▸ **TO DO**
Only the lines with the string "footer" are needed; return each of them from the entries below.

Items from a dataset:
[Start of Attachment]

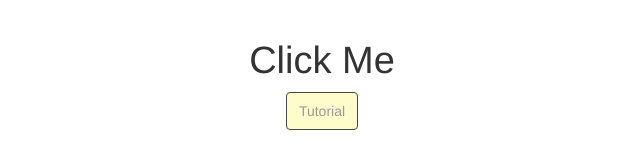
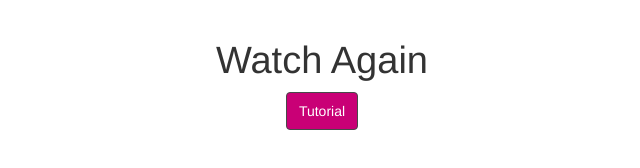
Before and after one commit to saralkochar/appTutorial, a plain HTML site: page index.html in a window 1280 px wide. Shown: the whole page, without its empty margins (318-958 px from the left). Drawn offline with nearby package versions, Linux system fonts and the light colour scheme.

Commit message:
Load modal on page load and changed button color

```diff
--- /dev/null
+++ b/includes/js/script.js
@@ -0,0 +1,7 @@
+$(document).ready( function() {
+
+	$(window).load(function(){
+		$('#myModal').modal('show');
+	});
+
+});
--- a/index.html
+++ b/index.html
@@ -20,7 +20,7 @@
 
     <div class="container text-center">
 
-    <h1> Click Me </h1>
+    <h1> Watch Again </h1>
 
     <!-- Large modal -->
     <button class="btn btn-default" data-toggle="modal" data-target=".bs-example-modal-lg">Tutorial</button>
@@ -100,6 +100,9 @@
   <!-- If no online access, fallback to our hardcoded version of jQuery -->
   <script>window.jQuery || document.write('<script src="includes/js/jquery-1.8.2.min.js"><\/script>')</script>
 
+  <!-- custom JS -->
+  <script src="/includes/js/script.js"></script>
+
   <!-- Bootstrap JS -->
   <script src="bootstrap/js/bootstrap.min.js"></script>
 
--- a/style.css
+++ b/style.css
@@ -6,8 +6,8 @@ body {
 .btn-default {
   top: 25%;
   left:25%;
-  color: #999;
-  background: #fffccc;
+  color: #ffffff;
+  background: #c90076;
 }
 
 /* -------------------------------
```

[End of Attachment]
[Start of Attachment]

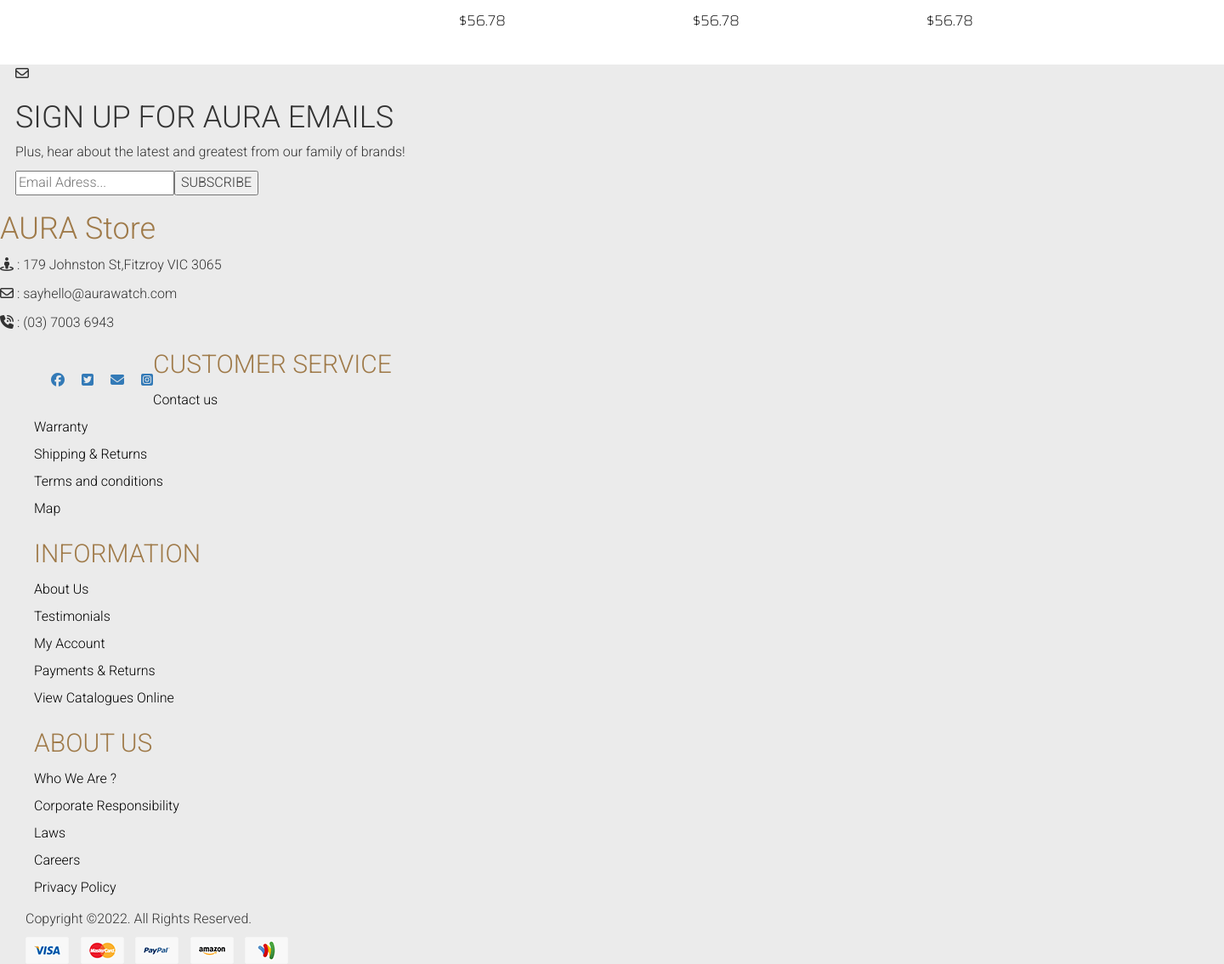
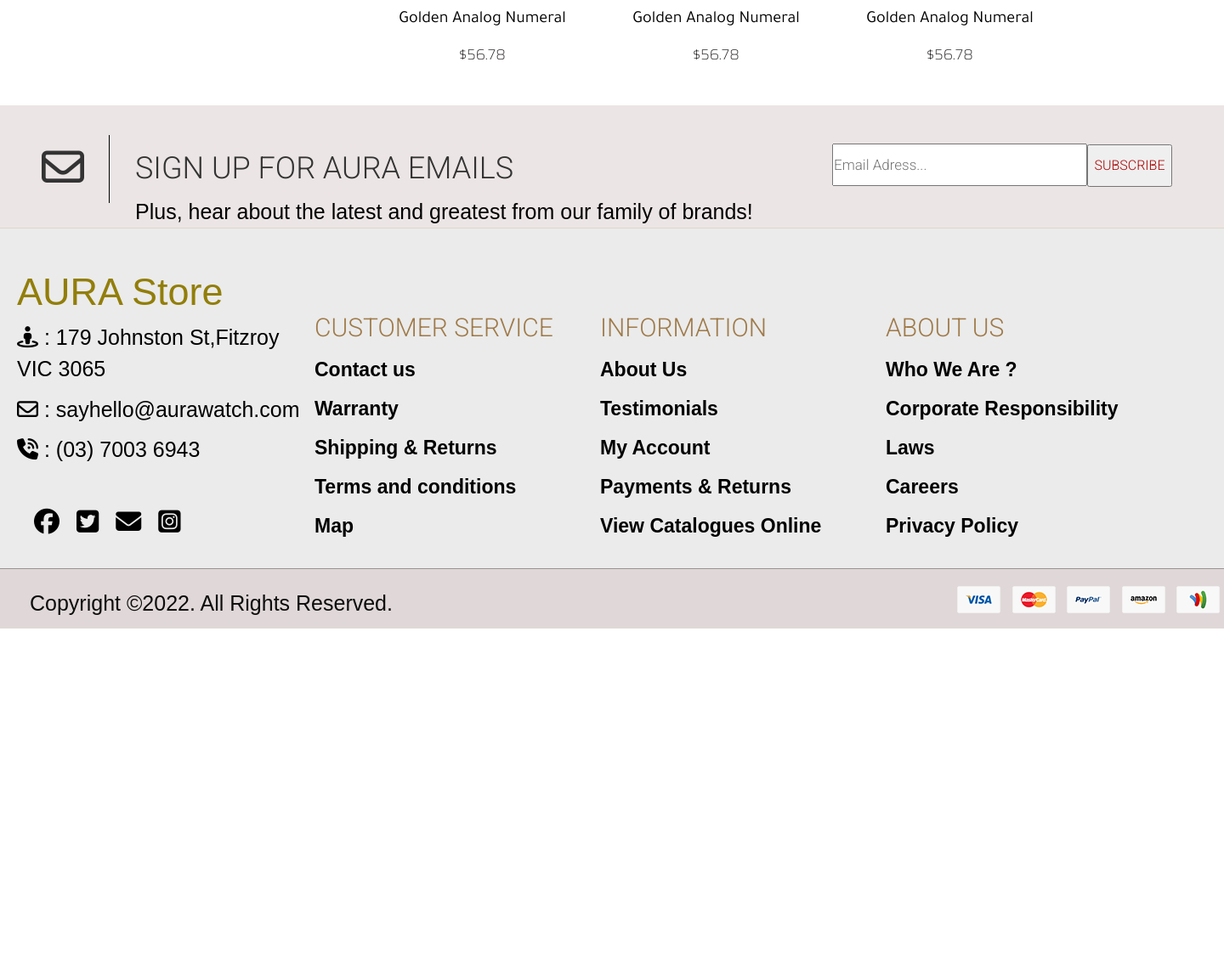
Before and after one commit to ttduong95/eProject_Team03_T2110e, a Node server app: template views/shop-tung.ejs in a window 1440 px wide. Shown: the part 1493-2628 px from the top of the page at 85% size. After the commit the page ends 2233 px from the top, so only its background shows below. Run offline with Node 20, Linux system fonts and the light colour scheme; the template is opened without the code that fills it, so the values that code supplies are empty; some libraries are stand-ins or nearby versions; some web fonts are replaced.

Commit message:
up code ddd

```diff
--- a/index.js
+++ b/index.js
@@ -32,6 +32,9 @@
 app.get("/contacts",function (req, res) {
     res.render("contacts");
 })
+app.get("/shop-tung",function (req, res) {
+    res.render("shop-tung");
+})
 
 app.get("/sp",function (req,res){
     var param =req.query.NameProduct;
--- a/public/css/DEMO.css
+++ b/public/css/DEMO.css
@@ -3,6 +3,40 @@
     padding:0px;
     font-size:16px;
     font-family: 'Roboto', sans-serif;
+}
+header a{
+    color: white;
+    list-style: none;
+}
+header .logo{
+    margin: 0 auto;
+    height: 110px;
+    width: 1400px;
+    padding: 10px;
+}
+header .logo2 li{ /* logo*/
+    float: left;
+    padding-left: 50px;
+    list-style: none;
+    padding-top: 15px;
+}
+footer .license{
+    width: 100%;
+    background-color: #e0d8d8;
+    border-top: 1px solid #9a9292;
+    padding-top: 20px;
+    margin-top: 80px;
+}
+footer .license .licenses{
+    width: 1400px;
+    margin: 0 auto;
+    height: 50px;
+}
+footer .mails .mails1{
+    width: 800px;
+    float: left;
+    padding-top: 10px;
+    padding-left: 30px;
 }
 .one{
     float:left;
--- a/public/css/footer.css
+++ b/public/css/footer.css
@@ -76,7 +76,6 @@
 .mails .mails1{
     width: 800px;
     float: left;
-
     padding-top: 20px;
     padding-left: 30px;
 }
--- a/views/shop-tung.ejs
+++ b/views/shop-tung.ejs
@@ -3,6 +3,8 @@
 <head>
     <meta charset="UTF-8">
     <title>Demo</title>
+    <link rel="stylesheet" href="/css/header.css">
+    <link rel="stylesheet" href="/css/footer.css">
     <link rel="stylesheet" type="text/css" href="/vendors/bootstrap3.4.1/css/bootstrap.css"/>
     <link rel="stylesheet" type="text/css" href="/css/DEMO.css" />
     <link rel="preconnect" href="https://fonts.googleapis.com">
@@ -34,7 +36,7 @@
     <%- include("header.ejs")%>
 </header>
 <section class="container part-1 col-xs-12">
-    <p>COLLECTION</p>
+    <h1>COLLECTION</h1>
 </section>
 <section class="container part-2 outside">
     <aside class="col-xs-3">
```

[End of Attachment]

▸ **SOLUTION TO THIS TASK**
+footer .license{
+footer .license .licenses{
+footer .mails .mails1{
--- a/public/css/footer.css
+++ b/public/css/footer.css
+    <link rel="stylesheet" href="/css/footer.css">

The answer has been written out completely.